Today, the first step in landing a home loan is obtaining a letter of preapproval. This means a mortgage lender has verified that you re approved for a mortgage of a certain amount over a fixed timeframe.
Preapproval letters are prepared even before you ve picked out your home. They remove some of the uncertainty in the home-buying process. In the current housing market, real estate agents and sellers won't want to work with buyers unless they have one. When it s time to make an offer, a preapproved buyer will be in a better position to negotiate.
Here s what home buyers need to know about the new rules of mortgage preapproval.
Shop around. And shop early.
When seeking preapproval, talk to a few different mortgage lenders to find the best mortgage package that suits your needs. Two or three lenders is customary
Prepare your financial biography.
Getting preapproved means a lender must review and verify a home buyer s income, credit and assets to ensure he can make the necessary monthly payments on a house. Your lender should tell you precisely what you need, but be prepared to include:
- W2 statements (or 1099 income statements) for the last two years
- Federal tax returns for the last two years
- Bank statements for the last few months
- Recent pay stubs and proof of other income
- Proof of investment income
Know you're not obligated to one lender.

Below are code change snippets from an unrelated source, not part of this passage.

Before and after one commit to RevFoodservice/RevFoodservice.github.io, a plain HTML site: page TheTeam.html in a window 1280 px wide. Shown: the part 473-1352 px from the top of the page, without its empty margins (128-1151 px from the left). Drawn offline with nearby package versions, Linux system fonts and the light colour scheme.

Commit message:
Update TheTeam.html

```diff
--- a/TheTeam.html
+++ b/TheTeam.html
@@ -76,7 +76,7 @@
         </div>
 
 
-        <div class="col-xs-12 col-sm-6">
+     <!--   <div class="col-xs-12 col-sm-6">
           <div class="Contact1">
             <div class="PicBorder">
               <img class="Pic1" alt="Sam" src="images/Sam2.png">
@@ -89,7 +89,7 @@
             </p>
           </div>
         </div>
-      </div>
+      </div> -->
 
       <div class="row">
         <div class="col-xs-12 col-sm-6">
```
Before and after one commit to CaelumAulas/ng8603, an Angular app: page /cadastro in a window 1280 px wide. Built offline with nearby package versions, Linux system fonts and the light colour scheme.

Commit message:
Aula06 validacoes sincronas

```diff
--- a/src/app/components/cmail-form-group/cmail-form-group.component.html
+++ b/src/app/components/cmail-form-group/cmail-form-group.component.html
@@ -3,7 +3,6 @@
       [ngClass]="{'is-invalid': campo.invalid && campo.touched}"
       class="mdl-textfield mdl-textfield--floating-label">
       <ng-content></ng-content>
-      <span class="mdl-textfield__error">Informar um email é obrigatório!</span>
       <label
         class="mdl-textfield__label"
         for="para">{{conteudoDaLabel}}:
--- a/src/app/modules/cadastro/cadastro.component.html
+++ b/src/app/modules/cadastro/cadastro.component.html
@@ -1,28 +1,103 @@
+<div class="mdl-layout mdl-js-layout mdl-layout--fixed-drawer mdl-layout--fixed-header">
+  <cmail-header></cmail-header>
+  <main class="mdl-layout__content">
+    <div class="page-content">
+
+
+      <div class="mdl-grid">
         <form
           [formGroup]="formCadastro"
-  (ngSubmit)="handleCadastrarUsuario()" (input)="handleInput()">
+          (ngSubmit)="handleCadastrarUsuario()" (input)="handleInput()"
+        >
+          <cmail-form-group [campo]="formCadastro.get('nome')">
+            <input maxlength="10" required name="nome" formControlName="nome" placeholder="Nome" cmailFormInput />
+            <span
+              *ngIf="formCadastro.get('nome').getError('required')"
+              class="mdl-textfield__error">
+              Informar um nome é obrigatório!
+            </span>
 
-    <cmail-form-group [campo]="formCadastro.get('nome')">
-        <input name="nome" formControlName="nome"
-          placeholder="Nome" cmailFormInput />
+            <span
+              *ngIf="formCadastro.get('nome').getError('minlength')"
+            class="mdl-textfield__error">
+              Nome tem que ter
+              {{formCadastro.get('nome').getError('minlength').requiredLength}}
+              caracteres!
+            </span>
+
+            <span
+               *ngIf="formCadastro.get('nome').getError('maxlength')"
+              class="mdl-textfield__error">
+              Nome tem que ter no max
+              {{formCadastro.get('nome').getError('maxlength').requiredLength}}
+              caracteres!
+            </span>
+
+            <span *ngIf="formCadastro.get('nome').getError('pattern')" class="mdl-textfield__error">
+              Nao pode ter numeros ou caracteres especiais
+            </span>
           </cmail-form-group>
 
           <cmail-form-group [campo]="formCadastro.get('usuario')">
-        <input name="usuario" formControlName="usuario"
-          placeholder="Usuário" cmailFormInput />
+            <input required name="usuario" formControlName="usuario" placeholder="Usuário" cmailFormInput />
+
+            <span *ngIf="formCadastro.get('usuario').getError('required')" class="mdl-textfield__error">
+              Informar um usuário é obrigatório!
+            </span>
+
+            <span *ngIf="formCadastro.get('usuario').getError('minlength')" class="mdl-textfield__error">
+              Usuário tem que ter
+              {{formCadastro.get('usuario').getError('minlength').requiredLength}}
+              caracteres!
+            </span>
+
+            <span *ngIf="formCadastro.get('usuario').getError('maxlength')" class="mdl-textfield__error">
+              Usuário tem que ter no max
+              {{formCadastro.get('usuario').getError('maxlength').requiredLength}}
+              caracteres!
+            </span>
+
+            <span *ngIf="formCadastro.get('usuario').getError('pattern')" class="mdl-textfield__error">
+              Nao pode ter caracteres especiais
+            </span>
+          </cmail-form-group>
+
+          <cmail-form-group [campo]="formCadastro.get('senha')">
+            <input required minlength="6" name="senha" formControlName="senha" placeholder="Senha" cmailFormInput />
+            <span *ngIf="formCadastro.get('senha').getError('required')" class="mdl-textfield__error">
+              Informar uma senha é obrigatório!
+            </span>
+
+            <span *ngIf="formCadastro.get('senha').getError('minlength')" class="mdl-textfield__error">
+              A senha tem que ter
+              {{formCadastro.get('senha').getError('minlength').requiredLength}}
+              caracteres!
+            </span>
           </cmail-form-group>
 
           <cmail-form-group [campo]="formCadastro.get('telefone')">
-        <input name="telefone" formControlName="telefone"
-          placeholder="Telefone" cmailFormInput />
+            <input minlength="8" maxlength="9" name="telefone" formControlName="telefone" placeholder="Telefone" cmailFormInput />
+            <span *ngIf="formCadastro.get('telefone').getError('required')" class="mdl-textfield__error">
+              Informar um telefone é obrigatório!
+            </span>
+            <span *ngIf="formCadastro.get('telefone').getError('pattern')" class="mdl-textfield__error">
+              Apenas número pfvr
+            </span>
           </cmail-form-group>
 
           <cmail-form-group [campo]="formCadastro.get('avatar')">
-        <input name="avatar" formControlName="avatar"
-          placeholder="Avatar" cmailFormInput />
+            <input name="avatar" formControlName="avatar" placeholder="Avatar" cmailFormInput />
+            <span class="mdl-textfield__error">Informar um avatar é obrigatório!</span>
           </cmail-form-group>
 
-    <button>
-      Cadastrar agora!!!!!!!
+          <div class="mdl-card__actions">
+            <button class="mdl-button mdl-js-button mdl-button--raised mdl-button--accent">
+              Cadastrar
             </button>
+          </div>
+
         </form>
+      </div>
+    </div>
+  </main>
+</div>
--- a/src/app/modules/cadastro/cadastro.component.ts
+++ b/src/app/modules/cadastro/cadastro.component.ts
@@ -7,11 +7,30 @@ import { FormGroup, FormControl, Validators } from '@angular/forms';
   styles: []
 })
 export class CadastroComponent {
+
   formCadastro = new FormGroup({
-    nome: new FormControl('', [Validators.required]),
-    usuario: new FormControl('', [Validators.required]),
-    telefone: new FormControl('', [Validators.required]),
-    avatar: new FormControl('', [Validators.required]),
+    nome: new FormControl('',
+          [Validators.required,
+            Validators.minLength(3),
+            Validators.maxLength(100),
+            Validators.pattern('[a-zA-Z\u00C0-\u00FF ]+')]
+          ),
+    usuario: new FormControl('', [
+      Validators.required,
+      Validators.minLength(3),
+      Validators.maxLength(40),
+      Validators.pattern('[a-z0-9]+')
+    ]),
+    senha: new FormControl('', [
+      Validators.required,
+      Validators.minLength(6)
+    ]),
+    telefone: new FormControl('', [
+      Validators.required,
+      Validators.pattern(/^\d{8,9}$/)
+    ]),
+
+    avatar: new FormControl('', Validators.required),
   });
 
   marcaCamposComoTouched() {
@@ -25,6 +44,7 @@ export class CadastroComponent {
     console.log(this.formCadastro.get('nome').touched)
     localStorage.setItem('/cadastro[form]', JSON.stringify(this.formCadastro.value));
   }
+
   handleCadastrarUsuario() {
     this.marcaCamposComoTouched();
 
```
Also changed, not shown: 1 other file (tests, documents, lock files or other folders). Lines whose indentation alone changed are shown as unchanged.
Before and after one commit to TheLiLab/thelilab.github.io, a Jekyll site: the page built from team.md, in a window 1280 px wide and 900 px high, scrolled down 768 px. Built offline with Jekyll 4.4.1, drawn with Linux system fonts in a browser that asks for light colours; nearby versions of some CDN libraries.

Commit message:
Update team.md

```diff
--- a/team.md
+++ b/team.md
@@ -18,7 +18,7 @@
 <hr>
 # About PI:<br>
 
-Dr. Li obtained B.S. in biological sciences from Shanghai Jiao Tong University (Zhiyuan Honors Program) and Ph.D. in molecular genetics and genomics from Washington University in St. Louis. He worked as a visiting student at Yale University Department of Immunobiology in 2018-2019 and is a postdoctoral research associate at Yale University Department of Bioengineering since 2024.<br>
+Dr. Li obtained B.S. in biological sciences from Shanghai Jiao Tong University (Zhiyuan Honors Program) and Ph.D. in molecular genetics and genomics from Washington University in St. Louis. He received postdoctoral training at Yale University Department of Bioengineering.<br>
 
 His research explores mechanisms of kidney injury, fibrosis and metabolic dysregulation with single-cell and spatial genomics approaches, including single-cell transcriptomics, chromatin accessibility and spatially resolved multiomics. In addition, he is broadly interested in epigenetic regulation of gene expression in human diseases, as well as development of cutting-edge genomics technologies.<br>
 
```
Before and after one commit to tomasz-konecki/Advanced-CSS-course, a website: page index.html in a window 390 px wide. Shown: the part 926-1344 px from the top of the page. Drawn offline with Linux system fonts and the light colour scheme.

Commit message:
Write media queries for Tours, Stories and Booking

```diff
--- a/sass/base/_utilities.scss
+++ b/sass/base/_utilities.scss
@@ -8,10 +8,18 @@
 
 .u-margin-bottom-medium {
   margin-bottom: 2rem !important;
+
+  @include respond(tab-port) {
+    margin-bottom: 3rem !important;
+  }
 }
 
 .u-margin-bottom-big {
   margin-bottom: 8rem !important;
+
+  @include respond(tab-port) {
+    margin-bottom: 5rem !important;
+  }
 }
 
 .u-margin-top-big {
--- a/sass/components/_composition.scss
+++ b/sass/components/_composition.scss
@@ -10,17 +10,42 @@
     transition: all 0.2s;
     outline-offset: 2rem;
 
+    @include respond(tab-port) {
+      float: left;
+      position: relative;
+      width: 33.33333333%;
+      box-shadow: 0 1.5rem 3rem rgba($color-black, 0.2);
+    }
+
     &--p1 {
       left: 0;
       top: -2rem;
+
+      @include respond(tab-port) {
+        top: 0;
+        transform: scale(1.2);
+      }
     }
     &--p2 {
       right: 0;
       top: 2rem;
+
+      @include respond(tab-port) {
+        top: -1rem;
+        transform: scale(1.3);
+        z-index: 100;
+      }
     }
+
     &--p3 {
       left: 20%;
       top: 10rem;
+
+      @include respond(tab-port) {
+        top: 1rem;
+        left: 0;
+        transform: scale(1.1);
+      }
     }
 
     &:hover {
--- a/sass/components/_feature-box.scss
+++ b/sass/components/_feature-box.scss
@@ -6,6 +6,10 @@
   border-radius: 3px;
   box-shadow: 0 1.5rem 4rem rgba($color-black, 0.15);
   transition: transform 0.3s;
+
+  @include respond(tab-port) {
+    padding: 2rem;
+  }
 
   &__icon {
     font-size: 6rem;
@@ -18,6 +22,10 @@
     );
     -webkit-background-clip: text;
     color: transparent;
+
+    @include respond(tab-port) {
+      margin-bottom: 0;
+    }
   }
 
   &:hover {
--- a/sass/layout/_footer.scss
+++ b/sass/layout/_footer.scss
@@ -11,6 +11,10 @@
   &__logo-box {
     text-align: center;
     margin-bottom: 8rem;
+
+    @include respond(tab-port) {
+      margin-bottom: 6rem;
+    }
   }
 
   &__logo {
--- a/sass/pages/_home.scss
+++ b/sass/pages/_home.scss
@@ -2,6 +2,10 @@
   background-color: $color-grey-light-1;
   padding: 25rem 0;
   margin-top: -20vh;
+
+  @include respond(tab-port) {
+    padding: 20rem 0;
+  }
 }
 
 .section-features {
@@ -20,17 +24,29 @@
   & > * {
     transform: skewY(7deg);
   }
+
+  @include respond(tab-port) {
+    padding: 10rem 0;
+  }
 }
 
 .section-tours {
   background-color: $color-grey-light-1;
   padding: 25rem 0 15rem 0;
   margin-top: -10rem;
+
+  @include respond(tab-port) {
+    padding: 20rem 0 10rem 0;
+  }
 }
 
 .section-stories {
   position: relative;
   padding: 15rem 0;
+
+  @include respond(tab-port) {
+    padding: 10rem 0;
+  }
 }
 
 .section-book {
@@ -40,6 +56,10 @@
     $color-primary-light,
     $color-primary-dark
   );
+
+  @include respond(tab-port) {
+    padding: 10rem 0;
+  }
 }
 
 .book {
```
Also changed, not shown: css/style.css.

Preapproval doesn t bind you to a particular lender; it s just a promise -- albeit, a conditional one -- that the lender is willing to make the loan. The buyer isn t obligated to borrow from that lender.
Keep an eye on your credit score.
A loan inquiry can ding your credit score. If you applied for a bunch of credit cards within a short period of time, for example, your FICO score might fall. The score ignores mortgage, auto and student loan inquiries made during the 30 days prior to scoring. So if you find a loan within 30 days, the inquiries won't affect your score while you're rate shopping, according to MyFico.com. Also, the score looks at your credit report for mortgage, auto and student loan inquiries more than 30 days old. If it finds some, it counts those inquiries that fall in a typical shopping period as just one inquiry when determining your score.
Deal only with a reputable lender.
Sellers now are looking much more closely at who the buyer' s lender is. To avoid instances in which the lender might not be able to deliver on the loan, they want to see that any prospective buyer is working with a financially sound and reputable lender. Most national brokerages and banks have local branches, so buyers should ask a local realtor for recommendations.
Watch the clock.
Preapproval letters and the documents they verify have expiration dates. Those dates vary by lender, but the letters are typically valid for 90 days. Sellers want to be sure the buyer s financial situation hasn t changed since the time the lender initially checked them out.